Supreme Court Associate Justice Elena Kagan considers Sandra Day O’Connor one of the most important justices to have ever sat on the bench of the highest court in the United States. Not just because O’Connor was the first woman to have done so — and in that way inspiring and influencing a generation of women after her.
But because, as the justice who frequently cast the deciding vote on the hot-button issues that made it to the Supreme Court, “she did so in a way that demonstrated extraordinary wisdom, that understood something about this nation, about the people who inhabit it, about what they would and would not stand for, and about what their best values were,” said Kagan. “We are such a better nation because of her decisions and her votes.”
Kagan, the Court’s fourth female justice, spoke at the inaugural event of the Sandra Day O’Connor Conversation Series, hosted by the Aspen Institute Justice and Society Program. Turning from the past to the present day, she discussed the unique challenge the Supreme Court faced when Justice Scalia died, leaving an eight-member body for the better part of two terms, until Justice Gorsuch was sworn in to fill the vacancy in April 2017.
“That two-year period had one silver lining,” said Kagan, prefacing her remarks by noting that there’s a reason appellate courts have odd numbers of members: to guarantee a court can do its job, which is to decide cases.
“We did keep issuing decisions, because all of us were committed to trying to issue decisions.
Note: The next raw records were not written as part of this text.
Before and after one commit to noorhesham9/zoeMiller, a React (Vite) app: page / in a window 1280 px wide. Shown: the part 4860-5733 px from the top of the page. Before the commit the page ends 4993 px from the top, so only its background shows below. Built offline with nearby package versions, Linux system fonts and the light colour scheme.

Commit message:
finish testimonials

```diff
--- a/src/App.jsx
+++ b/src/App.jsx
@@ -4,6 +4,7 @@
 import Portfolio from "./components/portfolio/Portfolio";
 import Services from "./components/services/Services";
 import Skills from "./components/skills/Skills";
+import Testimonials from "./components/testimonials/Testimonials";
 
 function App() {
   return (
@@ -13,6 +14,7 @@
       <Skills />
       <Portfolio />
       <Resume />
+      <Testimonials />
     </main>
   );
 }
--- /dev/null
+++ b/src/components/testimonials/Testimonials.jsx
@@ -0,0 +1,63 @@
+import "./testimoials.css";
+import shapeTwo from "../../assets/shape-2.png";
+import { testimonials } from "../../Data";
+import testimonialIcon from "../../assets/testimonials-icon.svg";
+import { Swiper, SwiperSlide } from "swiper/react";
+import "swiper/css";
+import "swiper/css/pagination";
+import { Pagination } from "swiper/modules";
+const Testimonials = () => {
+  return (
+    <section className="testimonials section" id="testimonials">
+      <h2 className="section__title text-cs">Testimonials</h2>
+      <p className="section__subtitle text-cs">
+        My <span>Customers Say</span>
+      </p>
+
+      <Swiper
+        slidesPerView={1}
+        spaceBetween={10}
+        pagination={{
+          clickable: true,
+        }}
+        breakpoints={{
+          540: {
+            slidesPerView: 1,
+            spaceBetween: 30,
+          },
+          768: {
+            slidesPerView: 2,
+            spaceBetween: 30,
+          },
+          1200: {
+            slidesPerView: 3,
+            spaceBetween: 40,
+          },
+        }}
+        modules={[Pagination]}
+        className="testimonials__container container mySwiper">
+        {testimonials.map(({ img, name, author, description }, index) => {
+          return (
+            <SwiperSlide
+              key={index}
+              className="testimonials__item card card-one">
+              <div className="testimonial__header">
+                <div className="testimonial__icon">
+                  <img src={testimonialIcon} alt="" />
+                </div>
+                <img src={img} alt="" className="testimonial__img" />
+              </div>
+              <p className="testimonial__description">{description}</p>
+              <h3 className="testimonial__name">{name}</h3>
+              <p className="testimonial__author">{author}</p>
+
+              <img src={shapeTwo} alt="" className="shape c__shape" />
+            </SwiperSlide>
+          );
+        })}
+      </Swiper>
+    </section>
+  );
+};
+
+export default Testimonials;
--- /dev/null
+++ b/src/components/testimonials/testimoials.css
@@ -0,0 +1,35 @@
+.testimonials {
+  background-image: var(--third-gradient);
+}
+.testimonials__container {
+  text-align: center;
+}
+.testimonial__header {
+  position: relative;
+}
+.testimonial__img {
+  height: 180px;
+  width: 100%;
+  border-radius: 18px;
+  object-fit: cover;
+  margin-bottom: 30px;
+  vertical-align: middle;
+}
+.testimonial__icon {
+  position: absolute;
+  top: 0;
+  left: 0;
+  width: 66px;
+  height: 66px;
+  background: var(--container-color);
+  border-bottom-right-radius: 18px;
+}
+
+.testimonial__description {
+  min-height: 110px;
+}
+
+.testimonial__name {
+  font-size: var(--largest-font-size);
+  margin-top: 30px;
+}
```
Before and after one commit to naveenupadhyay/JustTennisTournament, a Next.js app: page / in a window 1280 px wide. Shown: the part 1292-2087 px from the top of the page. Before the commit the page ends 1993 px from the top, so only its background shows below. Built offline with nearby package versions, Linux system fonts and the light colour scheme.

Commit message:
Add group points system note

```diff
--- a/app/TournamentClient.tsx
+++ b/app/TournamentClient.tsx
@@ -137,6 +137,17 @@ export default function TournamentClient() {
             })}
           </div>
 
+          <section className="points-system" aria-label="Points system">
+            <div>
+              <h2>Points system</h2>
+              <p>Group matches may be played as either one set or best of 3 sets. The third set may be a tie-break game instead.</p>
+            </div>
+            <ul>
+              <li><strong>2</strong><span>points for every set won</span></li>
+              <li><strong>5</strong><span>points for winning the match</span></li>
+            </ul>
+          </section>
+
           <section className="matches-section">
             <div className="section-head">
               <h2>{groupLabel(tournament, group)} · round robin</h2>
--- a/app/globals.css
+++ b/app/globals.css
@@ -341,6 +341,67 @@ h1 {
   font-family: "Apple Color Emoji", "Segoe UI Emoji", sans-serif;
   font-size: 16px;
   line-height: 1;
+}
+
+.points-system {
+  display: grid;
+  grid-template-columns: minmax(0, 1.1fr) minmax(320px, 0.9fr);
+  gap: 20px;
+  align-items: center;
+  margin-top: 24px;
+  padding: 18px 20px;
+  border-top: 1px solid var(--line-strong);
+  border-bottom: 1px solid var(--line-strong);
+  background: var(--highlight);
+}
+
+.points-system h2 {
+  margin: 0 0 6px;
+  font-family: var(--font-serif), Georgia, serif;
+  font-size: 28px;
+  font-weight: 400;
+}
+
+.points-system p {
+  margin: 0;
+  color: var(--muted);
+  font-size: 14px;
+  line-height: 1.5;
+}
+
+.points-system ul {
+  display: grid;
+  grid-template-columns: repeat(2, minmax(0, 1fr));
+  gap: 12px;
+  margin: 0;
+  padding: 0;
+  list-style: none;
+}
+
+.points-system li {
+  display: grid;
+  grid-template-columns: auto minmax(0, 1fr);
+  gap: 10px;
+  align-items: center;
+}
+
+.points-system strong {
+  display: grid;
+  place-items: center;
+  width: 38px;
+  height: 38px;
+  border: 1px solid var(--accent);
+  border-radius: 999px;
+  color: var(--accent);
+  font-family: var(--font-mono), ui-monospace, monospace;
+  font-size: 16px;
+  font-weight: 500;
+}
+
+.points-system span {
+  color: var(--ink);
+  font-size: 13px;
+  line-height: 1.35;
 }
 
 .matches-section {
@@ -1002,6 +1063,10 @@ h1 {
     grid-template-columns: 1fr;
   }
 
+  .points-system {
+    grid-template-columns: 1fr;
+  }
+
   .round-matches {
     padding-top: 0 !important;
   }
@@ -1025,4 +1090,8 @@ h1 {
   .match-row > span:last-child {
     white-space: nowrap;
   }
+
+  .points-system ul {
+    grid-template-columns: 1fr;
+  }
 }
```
Every four-four decision, where we throw up our hands and uphold the decision of the lower court, is a failure on the part of the Court. So we worked very hard to reach consensus and to find ways to agree that might not have been very obvious. I think that was a good thing for us to learn. And I hope we continue to go the extra mile to see if we can find ways to build bridges across seeming differences and to develop more consensus than you think might exist.”
Whether consensus can be found or not, the decisions that justices make, often on highly charged political issues, should be respected, Kagan said, in response to a question about the perception of judges being influenced by popular or political will.
Although the judiciary shouldn’t be immune from criticism, “we’re a constitutional democracy, not a pure democracy, and that means the judiciary has an important role to play in policing the boundaries of all the other branches,” Kagan noted. “And that can make the judiciary an unpopular set of people–when we say to a governor, or a President, or Congress, that you can’t do that because it’s not within your constitutional powers or it infringes on an individual’s rights. Those decisions can be criticized, but I think it’s one of the great glories of this American constitutional democracy. For the great majority of the time, however unhappy other governmental actors were with the court and the court’s decision, they understood that that was the court’s role and they respected the court’s judgment.”